In the course of time with the development of the modern means of communication the lexical differences between the two variants show a tendency to decrease. Americanisms penetrate into Standard English and Britishisms come to be widely used in American speech. Americanisms mentioned as specific in manuals issued a few decades ago are now used on both sides of the Atlantic or substituted by terms formerly considered as specifically British. It was, for instance, customary to contrast the English word autumn with the American fall. In reality both words are used in both countries, only autumn is somewhat more elevated, while in England the word fall is now rare in literary use, though found in some dialects and surviving in set
expressions: spring and fait, the fall of the year are still in fairly common use.
Cinema and TV are probably the most important channels for the passage of Americanisms into the language of Britain and other languages as well: the Germans adopted the word teenager and the French speak of l’automatisation. The influence of American advertising is also a vehicle of Americanisms. This is how the British term wireless is replaced by the Americanism radio.
The personal visits of British writers and scholars to the USA and all forms of other personal contacts bring back Americanisms.
The existing cases of difference between the two variants are conveniently classified into:
1) Cases where there are no equivalents in British English: drive-in ‘a cinema where you can see the film without getting out of your car’ or ‘a shop where motorists buy things staying in the car’; dude ranch ‘a sham ranch used as a summer residence for holiday-makers from the cities’.
2) Cases where different words are used for the same denotatum, such as can, candy, mailbox, movies, suspenders, truck in the USA and tin, sweets, pillar-box (or letter-box), pictures or flicks, braces and lorry in England.
3) Cases where the semantic structure of a partially equivalent word is different. The word pavement, for example, means in the first place ‘covering of the street or the floor and the like made of asphalt, stones or some other material’. In England the derived meaning is ‘the footway at the side of the road’. The Americans use the noun sidewalk for this, while pavement with them means ‘the roadway’.
4) Cases where otherwise equivalent words are different in distribution. The verb ride in Standard English is mostly combined with such nouns as a horse, a bicycle, more seldom they say ride on a bus. In American English combinations like a ride on the train, ride in a boat are quite usual.
5) It sometimes happens that the same word is used in American English with some difference in emotional and stylistic colouring. Nasty, for example, is a much milder expression of disapproval in England than in the States, where it was even considered obscene in the 19th century. Politician in England means ‘someone in polities’, and is derogatory in the USA. Professor A.D. Schweitzer pays special attention to phenomena differing in social norms of usage. For example balance in its lexico-semantic variant ‘the remainder of anything’ is substandard in British English and quite literary in America.
6) Last but not least, there may be a marked difference in frequency characteristics.
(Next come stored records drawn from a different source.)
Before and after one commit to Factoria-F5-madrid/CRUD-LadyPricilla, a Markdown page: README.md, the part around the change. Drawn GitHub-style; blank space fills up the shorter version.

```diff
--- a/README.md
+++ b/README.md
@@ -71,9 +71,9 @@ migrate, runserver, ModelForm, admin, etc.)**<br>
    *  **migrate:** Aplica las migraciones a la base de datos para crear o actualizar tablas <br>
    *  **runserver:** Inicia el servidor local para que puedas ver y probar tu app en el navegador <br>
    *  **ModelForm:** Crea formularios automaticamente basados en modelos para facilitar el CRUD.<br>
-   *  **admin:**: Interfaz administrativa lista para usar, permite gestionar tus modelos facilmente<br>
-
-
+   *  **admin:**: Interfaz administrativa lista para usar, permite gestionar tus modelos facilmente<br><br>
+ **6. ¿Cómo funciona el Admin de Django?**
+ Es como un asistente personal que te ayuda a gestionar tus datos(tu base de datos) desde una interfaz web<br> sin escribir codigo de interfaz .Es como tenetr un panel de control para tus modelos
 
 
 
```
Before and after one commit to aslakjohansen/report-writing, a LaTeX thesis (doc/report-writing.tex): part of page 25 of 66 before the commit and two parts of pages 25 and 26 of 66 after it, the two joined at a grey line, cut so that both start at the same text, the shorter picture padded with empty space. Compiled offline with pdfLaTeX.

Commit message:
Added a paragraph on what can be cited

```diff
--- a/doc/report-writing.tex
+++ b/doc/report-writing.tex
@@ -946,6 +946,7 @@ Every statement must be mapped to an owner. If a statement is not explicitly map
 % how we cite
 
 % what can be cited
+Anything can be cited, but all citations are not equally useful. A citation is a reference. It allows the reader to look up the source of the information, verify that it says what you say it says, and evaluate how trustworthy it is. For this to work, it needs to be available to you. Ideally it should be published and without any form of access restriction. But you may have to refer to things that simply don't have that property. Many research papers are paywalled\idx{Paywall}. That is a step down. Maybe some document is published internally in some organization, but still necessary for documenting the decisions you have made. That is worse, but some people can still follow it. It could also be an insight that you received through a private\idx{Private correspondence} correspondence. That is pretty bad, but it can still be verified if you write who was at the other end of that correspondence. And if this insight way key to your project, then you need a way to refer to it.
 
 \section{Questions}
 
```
Thus, time-table which occurs in American English very rarely, yielded its place to schedule.
This question of different frequency distribution is also of paramount importance if we wish to investigate the morphological peculiarities of the American variant.
Practically speaking the same patterns and means of word-formation are used in coining neologisms in both variants. Only the frequency observed in both cases may be different. Some of the suffixes more frequently used in American English are: -ее (draftee n ‘a young man about to be enlisted’), -ette (tambour-majorette ‘one of the girl drummers in front of a procession’), -dom and -ster, as in roadster ‘motorcar for long journeys by road’ or gangsterdom.
American slang uses alongside the traditional ones also a few specific models, such as verbstem+-er+adverb stem+-er, e. g. opener-upper ‘the first item on the programme’ and winder-upper ‘the last item’. It also possesses some specific affixes and semi-affixes not used in literary colloquial: -o, -eroo, -aroo, -sie, -sy, as in coppo ‘policeman’, fatso ‘a fat man’, bossaroo ‘boss’, chapsie ‘fellow’.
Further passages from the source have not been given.